8. In the Chancery Division the Guide indicates that the opinion of the judge will be provided informally and that it may be necessary for a hearing of half a day to take place. In my judgment in the Queen’s Bench Division given the vast range of types of case and complexity handled by Masters it is a matter for the judge to decide the form and degree of informality or formality of the opinion given, and to consider an appropriate time estimate which may well be more than half a day depending on complexity and substance in a QB case.
9. The outcome of Judicial ENE is normally ‘without prejudice’ unless privilege is mutually waived and is normally not binding unless the parties agree. It is possible that agreed terms of ENE may be that the decision is binding only upon the happening of certain events, or binding only for a defined period such as where an issue is dealt with on an interim basis.
10. Papers considered at the ENE will be returned to the parties at the end and not retained in the court file so as to ensure that subsequent judges or the public will not access them.
11. I have set out below in the ANNEX a generic version of the order which I will make in this case (the final form will be determined once the parties have discussed matters) but with additions which may usefully be adapted to suit other cases so as to make this decision more useful to others considering ENE. In this particular case the ENE is to be heard for 1 day on the basis of succinct skeleton arguments and the issue of repudiation shall be dealt with on the basis of a small sample of particulars selected by the Defendant from its statement of case on that issue. The other issues may include those set out above and the parties will discuss the precise range of the ENE whilst remaining within the time estimate. The evidence relied on will be in writing and shall be the witness statements of the relevant witnesses as (by the date of the ENE) by then already served for the purposes of the trial, ie there are not to be specific separate statements produced only for the ENE. I have indicated that if any modest issues of procedure arise before the ENE I will be willing to deal with those on the basis of email submissions.
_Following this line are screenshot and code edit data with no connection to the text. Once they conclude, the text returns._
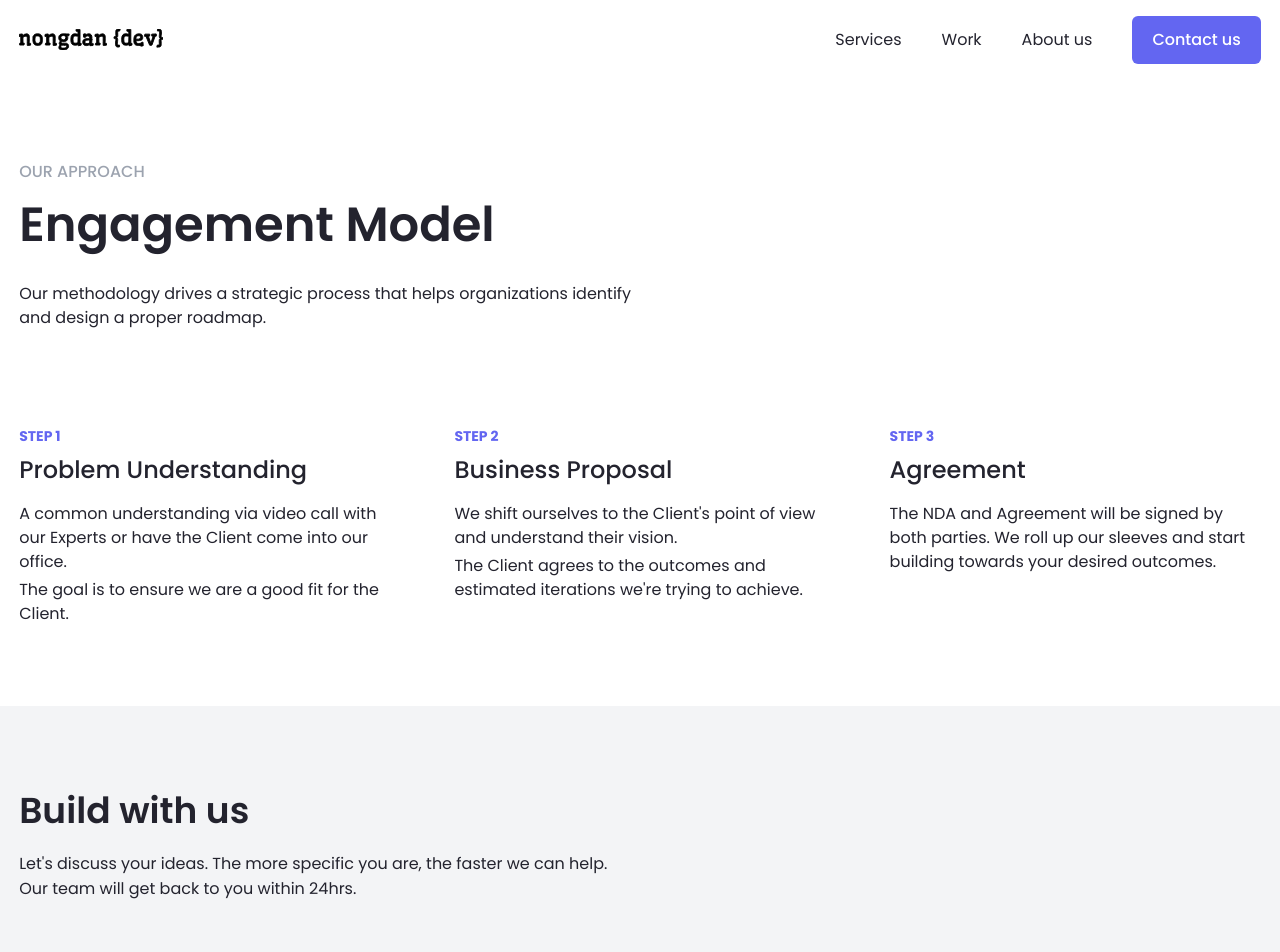
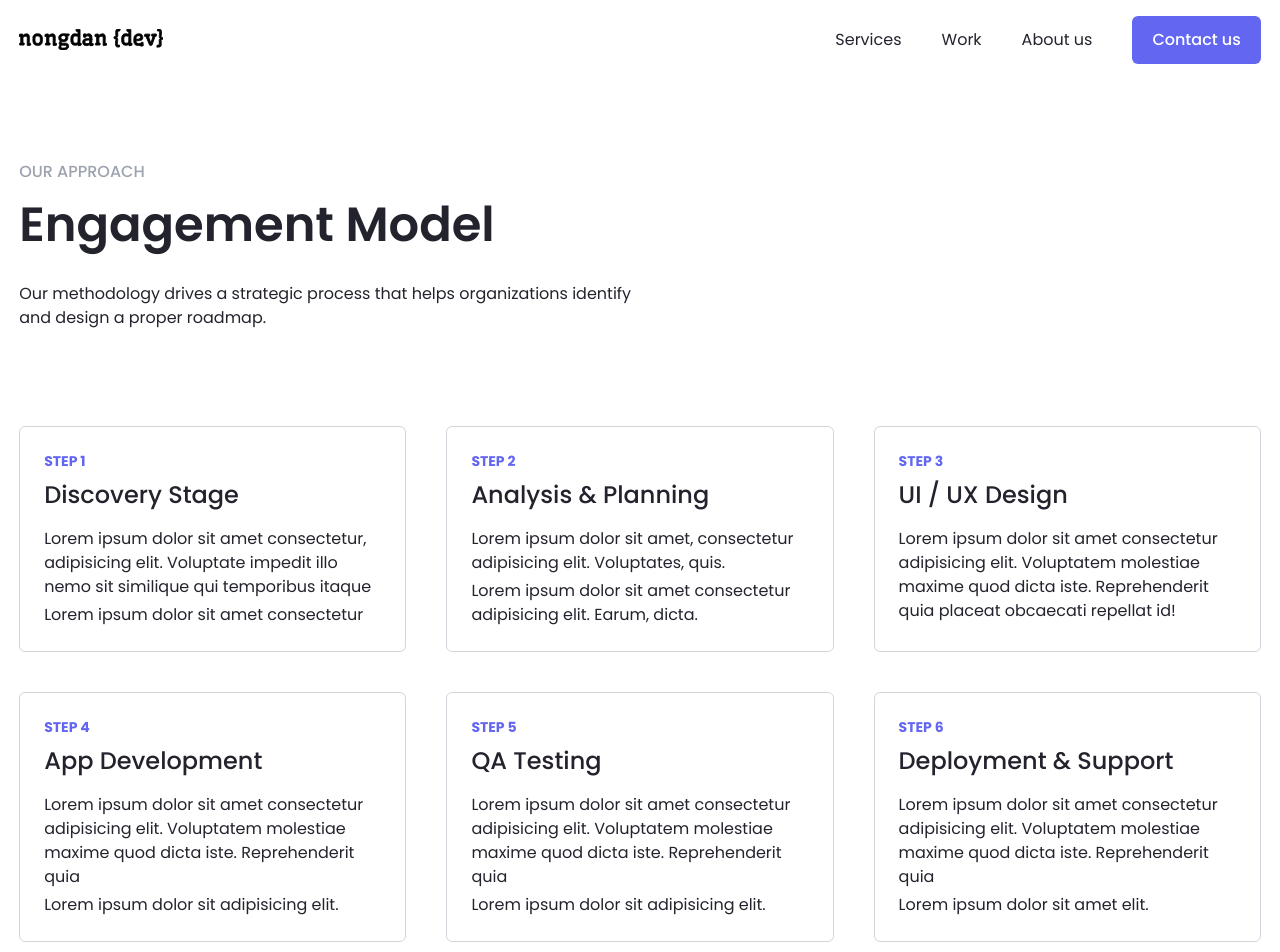
Before and after one commit to nongdan-dev/website, a React (Vite) app: page /contact in a window 1280 px wide. Shown: the top 952 px of the page. Built offline with nearby package versions, Linux system fonts and the light colour scheme.

Commit message:
Update contact page

```diff
--- a/src/pages/Contact/index.tsx
+++ b/src/pages/Contact/index.tsx
@@ -19,8 +19,8 @@ function ContactPage() {
             Our methodology drives a strategic process that helps organizations
             identify and design a proper roadmap.
           </p>
-          <div className='mt-24 grid grid-cols-1 gap-16 lg:grid-cols-3'>
-            <div>
+          <div className='mt-24 grid grid-cols-1 gap-10 lg:grid-cols-3'>
+            <div className='rounded-md border border-gray-300 p-6'>
               <span
                 aria-hidden='true'
                 className='mb-2 block text-sm font-bold uppercase text-indigo-500'
@@ -28,20 +28,21 @@ function ContactPage() {
                 STEP 1
               </span>
               <h2
-                aria-label='Step 1. Problem Understanding'
+                aria-label='Step 1. Discovery Stage'
                 className='mb-4 text-2xl font-medium'
               >
-                Problem Understanding
+                Discovery Stage
               </h2>
-              <p className='mb-1'>
-                A common understanding via video call with our Experts or have
-                the Client come into our office.
-              </p>
-              <p className=''>
-                The goal is to ensure we are a good fit for the Client.
-              </p>
+              <div className='flex flex-col gap-1'>
+                <p>
+                  Lorem ipsum dolor sit amet consectetur, adipisicing elit.
+                  Voluptate impedit illo nemo sit similique qui temporibus
+                  itaque
+                </p>
+                <p>Lorem ipsum dolor sit amet consectetur</p>
+              </div>
             </div>
-            <div>
+            <div className='rounded-md border border-gray-300 p-6'>
               <span
                 aria-hidden='true'
                 className='mb-2 block text-sm font-bold uppercase text-indigo-500'
@@ -49,21 +50,23 @@ function ContactPage() {
                 STEP 2
               </span>
               <h2
-                aria-label='Step 2. Business Proposal'
+                aria-label='Step 2. Analysis & Planning'
                 className='mb-4 text-2xl font-medium'
               >
-                Business Proposal
+                Analysis & Planning
               </h2>
-              <p className='mb-1'>
-                We shift ourselves to the Client's point of view and understand
-                their vision.
-              </p>
-              <p className=''>
-                The Client agrees to the outcomes and estimated iterations we're
-                trying to achieve.
-              </p>
+              <div className='flex flex-col gap-1'>
+                <p>
+                  Lorem ipsum dolor sit amet, consectetur adipisicing elit.
+                  Voluptates, quis.
+                </p>
+                <p>
+                  Lorem ipsum dolor sit amet consectetur adipisicing elit.
+                  Earum, dicta.
+                </p>
+              </div>
             </div>
-            <div>
+            <div className='rounded-md border border-gray-300 p-6'>
               <span
                 aria-hidden='true'
                 className='mb-2 block text-sm font-bold uppercase text-indigo-500'
@@ -71,15 +74,84 @@ function ContactPage() {
                 STEP 3
               </span>
               <h2
-                aria-label='Step 3. Agreement'
+                aria-label='Step 3. UI / UX Design'
                 className='mb-4 text-2xl font-medium'
               >
-                Agreement
+                UI / UX Design
               </h2>
-              <p className='mb-1'>
-                The NDA and Agreement will be signed by both parties. We roll up
-                our sleeves and start building towards your desired outcomes.
-              </p>
+              <div className='flex flex-col gap-1'>
+                <p>
+                  Lorem ipsum dolor sit amet consectetur adipisicing elit.
+                  Voluptatem molestiae maxime quod dicta iste. Reprehenderit
+                  quia placeat obcaecati repellat id!
+                </p>
+              </div>
+            </div>
+            <div className='rounded-md border border-gray-300 p-6'>
+              <span
+                aria-hidden='true'
+                className='mb-2 block text-sm font-bold uppercase text-indigo-500'
+              >
+                STEP 4
+              </span>
+              <h2
+                aria-label='Step 4. App Development'
+                className='mb-4 text-2xl font-medium'
+              >
+                App Development
+              </h2>
+              <div className='flex flex-col gap-1'>
+                <p>
+                  Lorem ipsum dolor sit amet consectetur adipisicing elit.
+                  Voluptatem molestiae maxime quod dicta iste. Reprehenderit
+                  quia
+                </p>
+                <p>Lorem ipsum dolor sit adipisicing elit.</p>
+              </div>
+            </div>
+            <div className='rounded-md border border-gray-300 p-6'>
+              <span
+                aria-hidden='true'
+                className='mb-2 block text-sm font-bold uppercase text-indigo-500'
+              >
+                STEP 5
+              </span>
+              <h2
+                aria-label='Step 5. QA Testing'
+                className='mb-4 text-2xl font-medium'
+              >
+                QA Testing
+              </h2>
+              <div className='flex flex-col gap-1'>
+                <p>
+                  Lorem ipsum dolor sit amet consectetur adipisicing elit.
+                  Voluptatem molestiae maxime quod dicta iste. Reprehenderit
+                  quia
+                </p>
+                <p>Lorem ipsum dolor sit adipisicing elit.</p>
+              </div>
+            </div>
+            <div className='rounded-md border border-gray-300 p-6'>
+              <span
+                aria-hidden='true'
+                className='mb-2 block text-sm font-bold uppercase text-indigo-500'
+              >
+                STEP 6
+              </span>
+              <h2
+                aria-label='Step 6. Deployment & Support'
+                className='mb-4 text-2xl font-medium'
+              >
+                Deployment & Support
+              </h2>
+              <div className='flex flex-col gap-1'>
+                <p>
+                  Lorem ipsum dolor sit amet consectetur adipisicing elit.
+                  Voluptatem molestiae maxime quod dicta iste. Reprehenderit
+                  quia
+                </p>
+                <p>Lorem ipsum dolor sit amet elit.</p>
+              </div>
             </div>
           </div>
         </Section>
@@ -91,7 +163,8 @@ function ContactPage() {
               id={titleId}
               className='mb-4 text-balance text-4xl font-semibold leading-snug'
             >
-              Build with us
+              Let's <span className='text-indigo-500'>build</span> an awesome
+              project <span className='text-indigo-500'>together</span>
             </h2>
             <p className='mb-px'>
               Let's discuss your ideas. The more specific you are, the faster we
```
12. I have given permission for the skeletons in this case to address the substance of what the relevant party would say if given the opportunity to respond to the opponent’s statements, rather than permission to file formal statements in response, so as to avoid any risk that the ENE process leads to a tailoring of one side’s case by way of achieving sequential exchange where such has not been ordered in the claim itself.
DRAFT ORDER for ENE – QB Masters
The parties shall exchange [skeleton arguments/written submissions] [no longer than …. Pages] by no later than 4pm on ….
The parties shall [serve upon/indicate to] each other the written evidence upon which they wish to rely for the purposes of ENE by 4pm on […]
The parties shall agree a core bundle of documents for the Master which shall be lodged by 4pm on […]
[The ENE appointment shall take place [in private] at ….. on …. before Master ……. with a time estimate of …. ]
The non-binding opinion of the judge hearing the ENE will be provided in such form as the judge decides and may be given orally, or in writing, and with such degree of formality or informality as s/he decides. The opinion may be given issue by issue or as a whole. The opinion shall be without prejudice to the claim and the opinion shall remain confidential to the parties.
After the ENE is concluded the papers relating to it shall be removed by the parties and shall be confidential unless the parties agree otherwise. No non-party shall be entitled to obtain a transcript of the hearing.
The judge shall (unless agreed by the parties) thereafter have no further involvement with the case.